Earlier today we posted a sticker that we read as racist that read "Black Rifles Matter." It offended many gun owners…
Facebook user Kurt Joseph pointed out they were also infringing on an individual’s first amendment right, the freedom of speech.
“No, you attempted to intimidate someone by telling them they couldn’t park somewhere, because of a bumper sticker, and tried to use a probation officer as intimidation,” said Joseph. “You literally tried to suppress someone’s 1st amendment rights.”
Another Facebook user replied, “As a retired Police Chief and past Chair of the Alaska Police Standards Council, I find the conduct of these two State of Alaska employees to be inexcusable, and only made worse by the laughably-lame and deflective ‘follow-up post’ that was published on this official government page.”
On March 15, Governor Mike Dunleavy posted a response to the incident on his own personal Facebook account.
“After review of a post made on the Alaska State Commission for Human Rights social media page yesterday, my office has requested the Department of Law launch an immediate investigation into the matter,” said Dunleavy. “Protecting an individual’s constitutional rights, including the 1st amendment, is of the utmost importance to this administration.”

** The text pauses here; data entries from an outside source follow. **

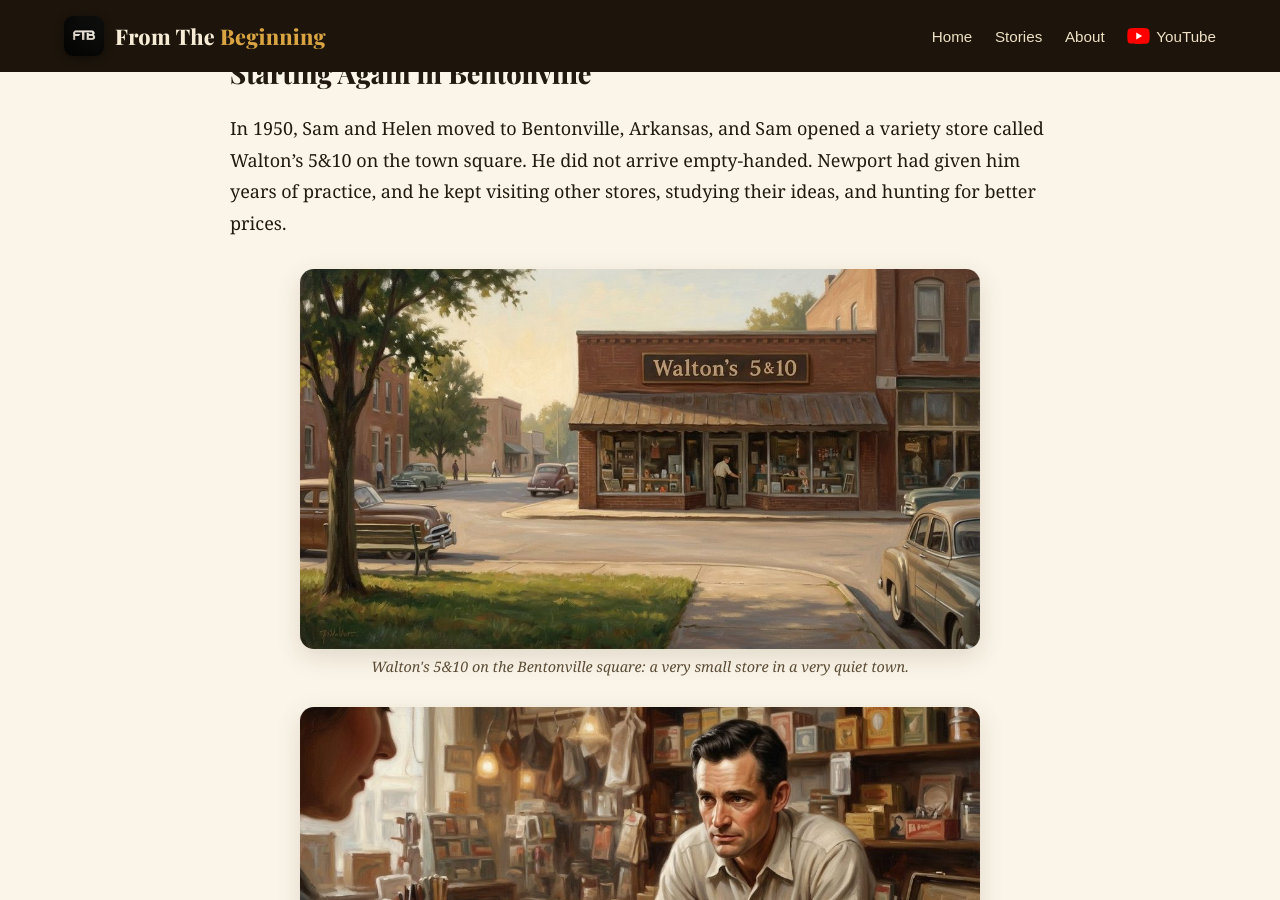
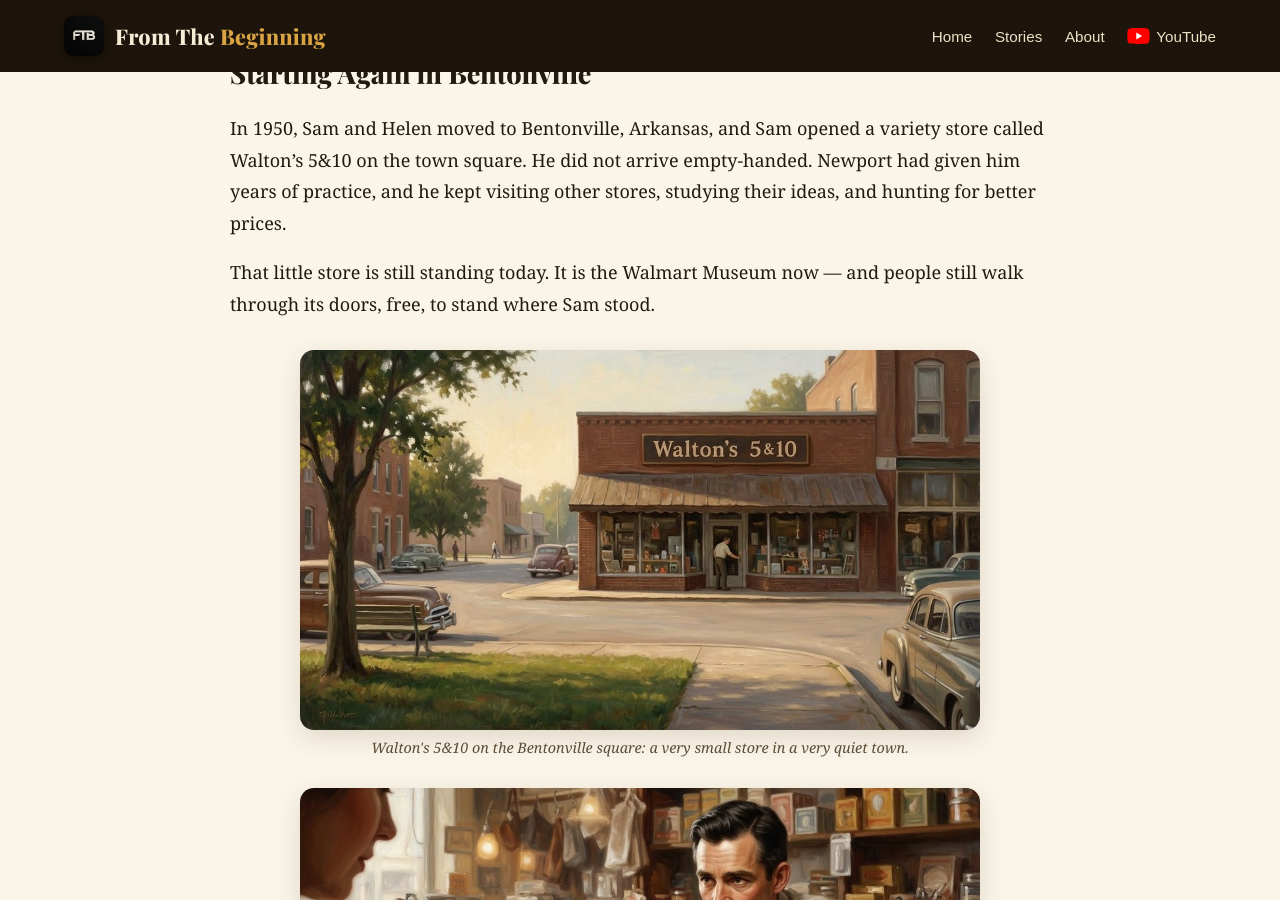
Before and after one commit to docsachmienphi/FTB, a Jekyll site: the page built from _posts/2026-11-12-history-of-walmart.md, in a window 1280 px wide and 900 px high, scrolled down 6894 px. Built offline with Jekyll 4.4.1, drawn with Linux system fonts in a browser that asks for light colours; some of the changed text lies outside the part shown.

Commit message:
Walmart article: add the still-standing museum beat to Bentonville section, plus museum source

```diff
--- a/_posts/2026-11-12-history-of-walmart.md
+++ b/_posts/2026-11-12-history-of-walmart.md
@@ -19,6 +19,8 @@ sources:
     url: "https://corporate.walmart.com/about/history"
   - title: "Walmart — the official page about Sam Walton"
     url: "https://corporate.walmart.com/about/sam-walton"
+  - title: "Walmart — the Walmart Museum, in Sam Walton's original Walton's 5&10 store"
+    url: "https://corporate.walmart.com/about/walmart-museum/plan-your-visit"
   - title: "Walmart World — a second chance for Walmart in Newport"
     url: "https://www.walmartworld.com/content/walmart-world/en_us/articles/2022/07/a-second-chance-for-walmart-in-newport.html"
   - title: "Walmart — fiscal 2026 earnings release (SEC filing)"
@@ -131,6 +133,8 @@ Then came the problem he could not solve. Sam did not own the building. He was o
 
 In 1950, Sam and Helen moved to Bentonville, Arkansas, and Sam opened a variety store called Walton's 5&10 on the town square. He did not arrive empty-handed. Newport had given him years of practice, and he kept visiting other stores, studying their ideas, and hunting for better prices.
 
+That little store is still standing today. It is the Walmart Museum now — and people still walk through its doors, free, to stand where Sam stood.
+
 <figure><img src="/assets/images/walmart/walmart-5and10.jpg" alt="Walton's 5&10 store on the town square of Bentonville, seen from across the street, with Sam Walton unlocking the door"><figcaption>Walton's 5&10 on the Bentonville square: a very small store in a very quiet town.</figcaption></figure>
 
 <figure><img src="/assets/images/walmart/walmart-watching-price.jpg" alt="A customer's hands holding a small item and its price tag in the foreground, while Sam Walton leans on the counter watching how closely she studies the price"><figcaption>Sam watched how carefully customers studied every price. Newport had taught him that.</figcaption></figure>
```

After review of a post made on the Alaska State Commission for Human Rights social media page yesterday, my office has…
The investigation was conducted by Dunleavy’s office, the Department of Law, and the Department of Administration’s division of personnel and labor relations according to the Associated Press.
Use of the commission’s official Facebook page was also suspended by the commission until a plan to “comply with the executive branch’s social media policy” is complete.